§ Work to be completed:
Character for character, reproduce every entry below.

§ Extracted material:
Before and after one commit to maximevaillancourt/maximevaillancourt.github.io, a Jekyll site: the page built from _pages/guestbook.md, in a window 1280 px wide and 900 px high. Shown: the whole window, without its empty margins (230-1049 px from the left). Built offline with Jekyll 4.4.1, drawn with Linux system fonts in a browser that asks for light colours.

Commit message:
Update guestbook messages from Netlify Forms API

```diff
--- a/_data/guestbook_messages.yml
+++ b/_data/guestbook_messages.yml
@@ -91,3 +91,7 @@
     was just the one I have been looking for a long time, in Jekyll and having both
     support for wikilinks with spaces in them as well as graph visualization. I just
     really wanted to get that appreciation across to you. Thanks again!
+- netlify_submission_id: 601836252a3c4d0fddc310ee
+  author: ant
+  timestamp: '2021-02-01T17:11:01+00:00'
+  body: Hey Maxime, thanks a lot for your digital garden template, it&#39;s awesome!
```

§ Expected output:
Before and after one commit to maximevaillancourt/maximevaillancourt.github.io, a Jekyll site: the page built from _pages/guestbook.md, in a window 1280 px wide and 900 px high. Shown: the whole window, without its empty margins (230-1049 px from the left). Built offline with Jekyll 4.4.1, drawn with Linux system fonts in a browser that asks for light colours.

Commit message:
Update guestbook messages from Netlify Forms API

```diff
--- a/_data/guestbook_messages.yml
+++ b/_data/guestbook_messages.yml
@@ -91,3 +91,7 @@
     was just the one I have been looking for a long time, in Jekyll and having both
     support for wikilinks with spaces in them as well as graph visualization. I just
     really wanted to get that appreciation across to you. Thanks again!
+- netlify_submission_id: 601836252a3c4d0fddc310ee
+  author: ant
+  timestamp: '2021-02-01T17:11:01+00:00'
+  body: Hey Maxime, thanks a lot for your digital garden template, it&#39;s awesome!
```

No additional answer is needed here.